[Start of Attachment]

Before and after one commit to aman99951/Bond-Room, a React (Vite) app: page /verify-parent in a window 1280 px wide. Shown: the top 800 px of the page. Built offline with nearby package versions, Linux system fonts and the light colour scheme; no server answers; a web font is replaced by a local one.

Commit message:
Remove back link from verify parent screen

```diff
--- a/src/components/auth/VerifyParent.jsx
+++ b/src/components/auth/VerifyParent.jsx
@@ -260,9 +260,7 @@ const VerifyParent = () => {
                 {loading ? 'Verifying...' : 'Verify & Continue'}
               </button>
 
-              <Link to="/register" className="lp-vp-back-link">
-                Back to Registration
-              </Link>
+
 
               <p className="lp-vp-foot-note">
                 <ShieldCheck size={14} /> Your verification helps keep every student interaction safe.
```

[End of Attachment]
[Start of Attachment]

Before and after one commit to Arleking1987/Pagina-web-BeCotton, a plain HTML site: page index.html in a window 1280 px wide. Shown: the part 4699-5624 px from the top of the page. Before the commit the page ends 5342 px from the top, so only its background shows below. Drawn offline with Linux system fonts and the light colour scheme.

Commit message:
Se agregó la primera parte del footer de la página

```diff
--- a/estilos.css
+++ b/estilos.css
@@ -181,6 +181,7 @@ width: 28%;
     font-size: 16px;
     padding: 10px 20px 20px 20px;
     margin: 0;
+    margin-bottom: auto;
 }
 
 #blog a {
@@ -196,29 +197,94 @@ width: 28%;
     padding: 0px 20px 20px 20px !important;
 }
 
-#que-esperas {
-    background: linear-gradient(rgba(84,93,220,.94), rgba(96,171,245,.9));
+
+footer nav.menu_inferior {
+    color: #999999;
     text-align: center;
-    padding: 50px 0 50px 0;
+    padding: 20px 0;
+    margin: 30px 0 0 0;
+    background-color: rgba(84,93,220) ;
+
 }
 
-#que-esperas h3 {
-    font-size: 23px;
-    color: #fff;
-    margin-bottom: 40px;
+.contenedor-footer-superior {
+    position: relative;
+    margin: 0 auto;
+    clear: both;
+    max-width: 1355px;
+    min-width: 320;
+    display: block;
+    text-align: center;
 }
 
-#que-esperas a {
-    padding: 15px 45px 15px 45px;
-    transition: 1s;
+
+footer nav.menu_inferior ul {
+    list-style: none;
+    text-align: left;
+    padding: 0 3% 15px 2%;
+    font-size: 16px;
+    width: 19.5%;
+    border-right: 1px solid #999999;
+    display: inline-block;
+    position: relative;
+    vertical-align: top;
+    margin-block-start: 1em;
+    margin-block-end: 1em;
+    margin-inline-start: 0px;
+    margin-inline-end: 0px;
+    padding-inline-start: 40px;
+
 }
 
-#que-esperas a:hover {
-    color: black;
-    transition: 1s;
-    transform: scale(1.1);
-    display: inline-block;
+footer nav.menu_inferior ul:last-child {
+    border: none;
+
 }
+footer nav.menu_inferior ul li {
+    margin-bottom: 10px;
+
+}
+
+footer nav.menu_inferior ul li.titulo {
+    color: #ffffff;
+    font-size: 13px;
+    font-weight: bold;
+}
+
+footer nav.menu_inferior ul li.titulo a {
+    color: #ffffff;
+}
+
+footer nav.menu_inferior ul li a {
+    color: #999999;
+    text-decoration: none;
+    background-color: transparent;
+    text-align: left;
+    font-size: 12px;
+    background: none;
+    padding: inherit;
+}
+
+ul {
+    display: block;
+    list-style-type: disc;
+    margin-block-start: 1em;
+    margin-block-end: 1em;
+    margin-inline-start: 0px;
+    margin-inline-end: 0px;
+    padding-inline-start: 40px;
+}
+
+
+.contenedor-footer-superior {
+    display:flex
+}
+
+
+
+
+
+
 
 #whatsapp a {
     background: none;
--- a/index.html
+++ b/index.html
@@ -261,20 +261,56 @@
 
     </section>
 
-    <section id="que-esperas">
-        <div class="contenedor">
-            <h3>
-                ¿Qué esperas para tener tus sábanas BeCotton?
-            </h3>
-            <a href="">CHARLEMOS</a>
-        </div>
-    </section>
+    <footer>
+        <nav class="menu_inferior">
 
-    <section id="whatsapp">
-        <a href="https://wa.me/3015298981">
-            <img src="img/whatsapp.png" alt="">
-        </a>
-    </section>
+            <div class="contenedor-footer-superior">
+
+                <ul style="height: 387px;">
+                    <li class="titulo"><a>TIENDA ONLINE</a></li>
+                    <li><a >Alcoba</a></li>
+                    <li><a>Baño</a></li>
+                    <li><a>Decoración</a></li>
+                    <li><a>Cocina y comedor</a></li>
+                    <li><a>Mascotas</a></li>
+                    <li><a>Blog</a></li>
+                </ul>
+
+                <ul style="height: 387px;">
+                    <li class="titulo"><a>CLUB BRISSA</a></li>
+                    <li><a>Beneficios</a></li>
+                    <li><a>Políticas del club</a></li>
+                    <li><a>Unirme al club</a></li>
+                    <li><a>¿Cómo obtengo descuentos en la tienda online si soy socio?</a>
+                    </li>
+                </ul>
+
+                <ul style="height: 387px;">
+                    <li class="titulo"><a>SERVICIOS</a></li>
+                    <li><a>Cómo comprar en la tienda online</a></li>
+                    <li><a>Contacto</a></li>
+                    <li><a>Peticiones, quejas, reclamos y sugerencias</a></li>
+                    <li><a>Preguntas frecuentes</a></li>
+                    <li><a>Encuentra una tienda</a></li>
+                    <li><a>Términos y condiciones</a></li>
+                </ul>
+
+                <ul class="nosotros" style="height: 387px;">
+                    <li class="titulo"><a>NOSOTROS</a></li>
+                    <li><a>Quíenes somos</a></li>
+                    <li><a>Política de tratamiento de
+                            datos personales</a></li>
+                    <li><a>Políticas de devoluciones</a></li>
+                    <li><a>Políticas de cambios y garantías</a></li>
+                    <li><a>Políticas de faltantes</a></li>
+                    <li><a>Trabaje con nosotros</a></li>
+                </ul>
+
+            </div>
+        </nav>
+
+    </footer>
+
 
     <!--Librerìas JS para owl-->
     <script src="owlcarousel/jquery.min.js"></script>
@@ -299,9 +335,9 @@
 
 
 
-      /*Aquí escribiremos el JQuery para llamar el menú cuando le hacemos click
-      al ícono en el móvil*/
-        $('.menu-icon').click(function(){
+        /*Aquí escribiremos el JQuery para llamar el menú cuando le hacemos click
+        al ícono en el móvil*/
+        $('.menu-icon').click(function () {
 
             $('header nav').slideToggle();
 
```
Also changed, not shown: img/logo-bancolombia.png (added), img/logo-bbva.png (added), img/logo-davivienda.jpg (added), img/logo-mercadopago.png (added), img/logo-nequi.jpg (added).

[End of Attachment]
[Start of Attachment]

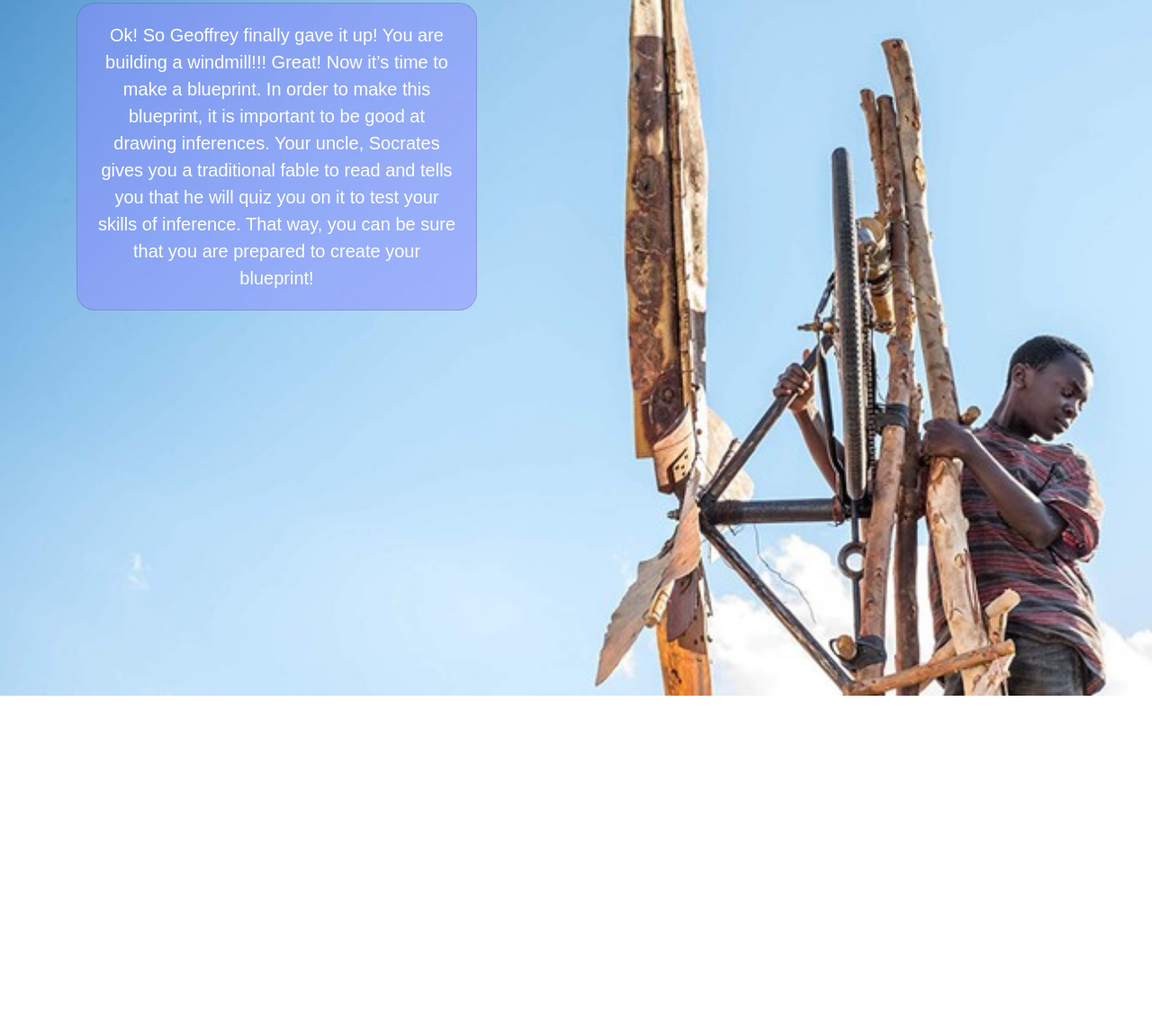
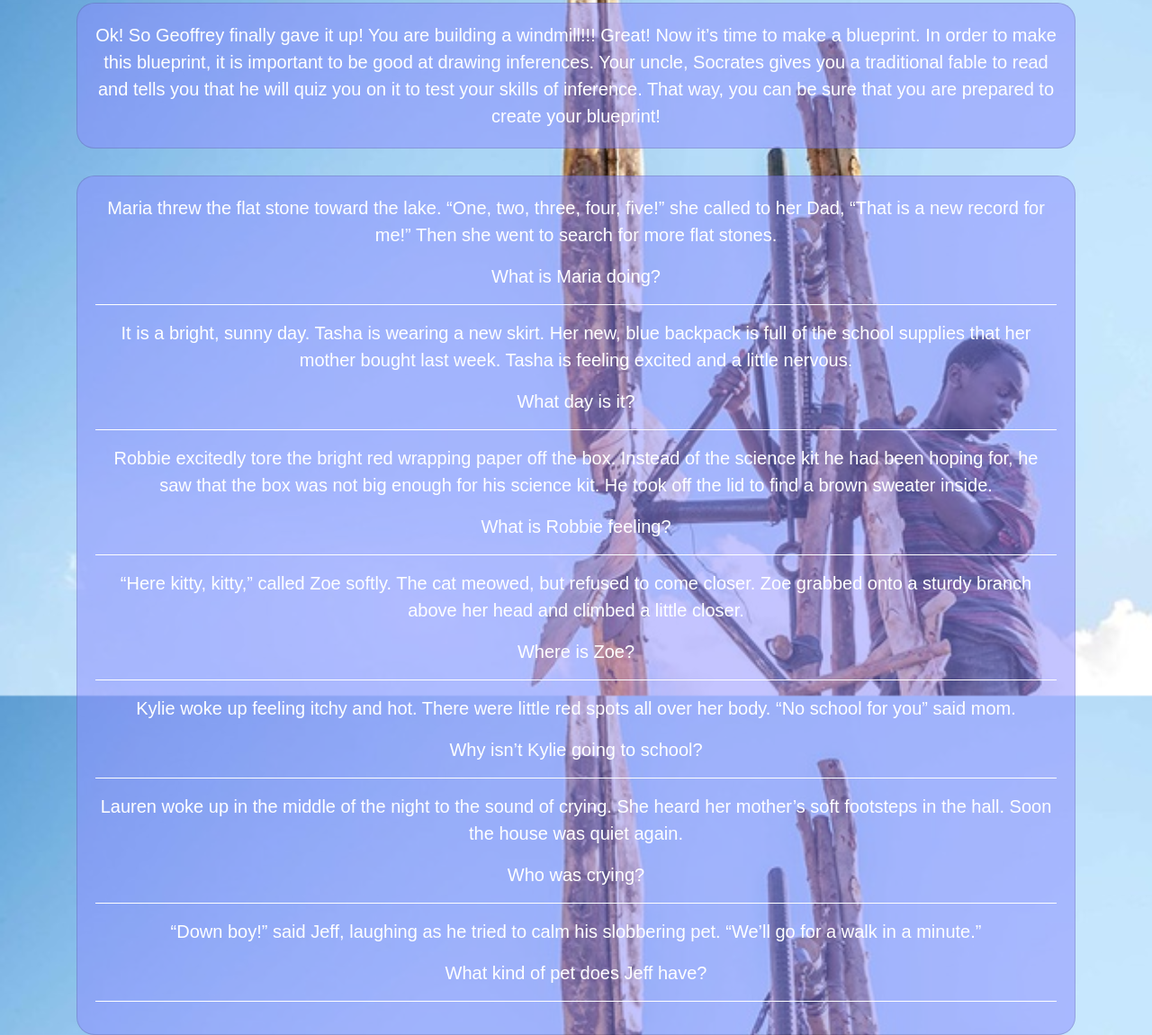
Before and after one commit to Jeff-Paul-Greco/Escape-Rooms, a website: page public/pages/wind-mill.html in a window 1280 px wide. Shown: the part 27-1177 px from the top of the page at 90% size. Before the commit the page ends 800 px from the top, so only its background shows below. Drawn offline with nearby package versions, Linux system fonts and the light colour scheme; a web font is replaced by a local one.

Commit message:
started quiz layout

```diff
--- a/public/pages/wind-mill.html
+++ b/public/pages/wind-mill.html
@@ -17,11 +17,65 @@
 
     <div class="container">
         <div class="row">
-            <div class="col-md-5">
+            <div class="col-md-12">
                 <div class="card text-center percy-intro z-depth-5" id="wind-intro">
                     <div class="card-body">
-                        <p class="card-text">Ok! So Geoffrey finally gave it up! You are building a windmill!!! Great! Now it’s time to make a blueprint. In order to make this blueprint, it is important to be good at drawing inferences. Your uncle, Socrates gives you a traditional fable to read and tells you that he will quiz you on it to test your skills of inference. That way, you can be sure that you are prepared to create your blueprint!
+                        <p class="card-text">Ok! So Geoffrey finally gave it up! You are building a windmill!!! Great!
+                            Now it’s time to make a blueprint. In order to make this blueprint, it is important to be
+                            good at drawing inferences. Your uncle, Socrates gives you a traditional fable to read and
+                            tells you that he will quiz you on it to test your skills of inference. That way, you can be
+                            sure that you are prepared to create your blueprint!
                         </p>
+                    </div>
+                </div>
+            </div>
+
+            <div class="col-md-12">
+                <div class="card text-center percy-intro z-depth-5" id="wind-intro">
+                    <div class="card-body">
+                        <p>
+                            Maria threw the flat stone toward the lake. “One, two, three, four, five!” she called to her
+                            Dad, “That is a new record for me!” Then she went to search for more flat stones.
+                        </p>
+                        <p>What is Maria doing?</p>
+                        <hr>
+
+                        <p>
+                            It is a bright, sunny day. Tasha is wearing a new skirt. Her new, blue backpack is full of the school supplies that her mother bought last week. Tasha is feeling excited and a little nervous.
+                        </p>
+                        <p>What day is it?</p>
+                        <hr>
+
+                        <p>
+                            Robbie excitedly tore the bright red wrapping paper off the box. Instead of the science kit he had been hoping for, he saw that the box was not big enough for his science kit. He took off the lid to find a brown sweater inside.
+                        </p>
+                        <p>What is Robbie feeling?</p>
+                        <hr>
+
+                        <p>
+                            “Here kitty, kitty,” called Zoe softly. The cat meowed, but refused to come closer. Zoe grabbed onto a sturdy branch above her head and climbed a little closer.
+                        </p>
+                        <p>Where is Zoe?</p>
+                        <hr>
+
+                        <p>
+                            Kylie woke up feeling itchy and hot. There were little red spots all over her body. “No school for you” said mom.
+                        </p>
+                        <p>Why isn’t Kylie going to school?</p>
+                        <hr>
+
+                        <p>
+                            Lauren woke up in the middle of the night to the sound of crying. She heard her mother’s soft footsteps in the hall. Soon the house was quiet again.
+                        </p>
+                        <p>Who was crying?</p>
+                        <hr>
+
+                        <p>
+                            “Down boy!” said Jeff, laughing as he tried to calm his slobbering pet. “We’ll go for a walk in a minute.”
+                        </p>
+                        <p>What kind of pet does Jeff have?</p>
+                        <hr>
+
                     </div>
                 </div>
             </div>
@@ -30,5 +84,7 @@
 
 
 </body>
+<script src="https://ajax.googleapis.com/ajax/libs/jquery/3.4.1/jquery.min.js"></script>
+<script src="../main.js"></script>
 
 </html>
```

[End of Attachment]

▸ **ACTIVITY**
Using the entries above, copy out all lines that contain the string "titulo".

▸ **ANSWER BOX**
+footer nav.menu_inferior ul li.titulo {
+footer nav.menu_inferior ul li.titulo a {
+                    <li class="titulo"><a>TIENDA ONLINE</a></li>
+                    <li class="titulo"><a>CLUB BRISSA</a></li>
+                    <li class="titulo"><a>SERVICIOS</a></li>
+                    <li class="titulo"><a>NOSOTROS</a></li>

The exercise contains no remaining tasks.